AC/DC's new album, Black Ice, won't be released for another week. But it's already a smash - as an illegal download.
The album was leaked onto YouTube and BitTorrent on Oct. 7. While Sony's legal eagles quickly swooped in and succesfully pulled the record from YouTube, the files have remained on BitTorrent - where, according to TorrentFreak.com, they've racked up 400,000 downloads.
AC/DC maintain a complete refusal to allow their music to be sold online, because they believe that their music should be sold in album form only, whereas Apple forces bands to offer sales of each single from the album individually. AC/DC cite album sales figures that have actually increased in the last five years as proof that their refusal to offer digital sales works for them. In 2007 they sold 1.3 million albums in the US alone.
AC/DC may have the last laugh

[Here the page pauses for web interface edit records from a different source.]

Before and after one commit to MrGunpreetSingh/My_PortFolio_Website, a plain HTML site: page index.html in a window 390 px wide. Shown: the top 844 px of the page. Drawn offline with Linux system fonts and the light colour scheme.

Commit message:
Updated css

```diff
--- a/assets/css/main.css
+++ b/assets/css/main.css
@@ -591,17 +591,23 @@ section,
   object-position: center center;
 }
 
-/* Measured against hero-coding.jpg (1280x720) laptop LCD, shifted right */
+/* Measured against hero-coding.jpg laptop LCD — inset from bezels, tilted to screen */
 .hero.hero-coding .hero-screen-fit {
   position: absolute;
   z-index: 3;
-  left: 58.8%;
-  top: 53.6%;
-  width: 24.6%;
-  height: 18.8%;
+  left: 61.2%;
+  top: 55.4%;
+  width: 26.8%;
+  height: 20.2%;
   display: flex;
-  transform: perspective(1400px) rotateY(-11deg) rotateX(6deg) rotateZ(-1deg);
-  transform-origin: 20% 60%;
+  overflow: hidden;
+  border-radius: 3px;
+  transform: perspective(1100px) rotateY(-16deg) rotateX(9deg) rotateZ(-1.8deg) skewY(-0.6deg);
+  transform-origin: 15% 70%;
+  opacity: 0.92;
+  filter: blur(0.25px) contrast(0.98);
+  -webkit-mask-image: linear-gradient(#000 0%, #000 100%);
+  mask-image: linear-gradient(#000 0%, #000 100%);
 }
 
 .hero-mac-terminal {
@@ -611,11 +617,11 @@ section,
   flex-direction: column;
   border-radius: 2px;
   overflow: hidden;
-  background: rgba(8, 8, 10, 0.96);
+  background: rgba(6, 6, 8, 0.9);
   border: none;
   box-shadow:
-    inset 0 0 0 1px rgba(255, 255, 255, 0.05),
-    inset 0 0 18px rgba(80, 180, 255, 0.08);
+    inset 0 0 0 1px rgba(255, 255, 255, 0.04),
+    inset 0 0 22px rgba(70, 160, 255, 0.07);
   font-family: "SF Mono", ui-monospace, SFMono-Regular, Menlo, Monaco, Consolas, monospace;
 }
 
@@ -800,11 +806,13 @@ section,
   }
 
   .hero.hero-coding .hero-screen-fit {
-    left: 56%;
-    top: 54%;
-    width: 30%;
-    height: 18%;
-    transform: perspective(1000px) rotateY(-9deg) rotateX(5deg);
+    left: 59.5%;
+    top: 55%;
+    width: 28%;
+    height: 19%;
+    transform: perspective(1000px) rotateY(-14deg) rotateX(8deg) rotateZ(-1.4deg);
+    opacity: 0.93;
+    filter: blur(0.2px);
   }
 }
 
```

While it was reported last week that Sony flooded BitTorrent with bogus AC/DC songs in an attempt tothwart users' attempts to download the album, there is evidence that that needn't bother. Some studies have found that downloaders are more likely to buy the official release having sampled an illegal copy, than those who have never heard the music previously. And since AC/DC limits its album sales to physical copies only, this could still be a boon to retailers.
At the same time, with 400,000 downloads, this underscores what MusicRadar has known all along: that listeners want access to AC/DC's music on iTunes and other digital sites.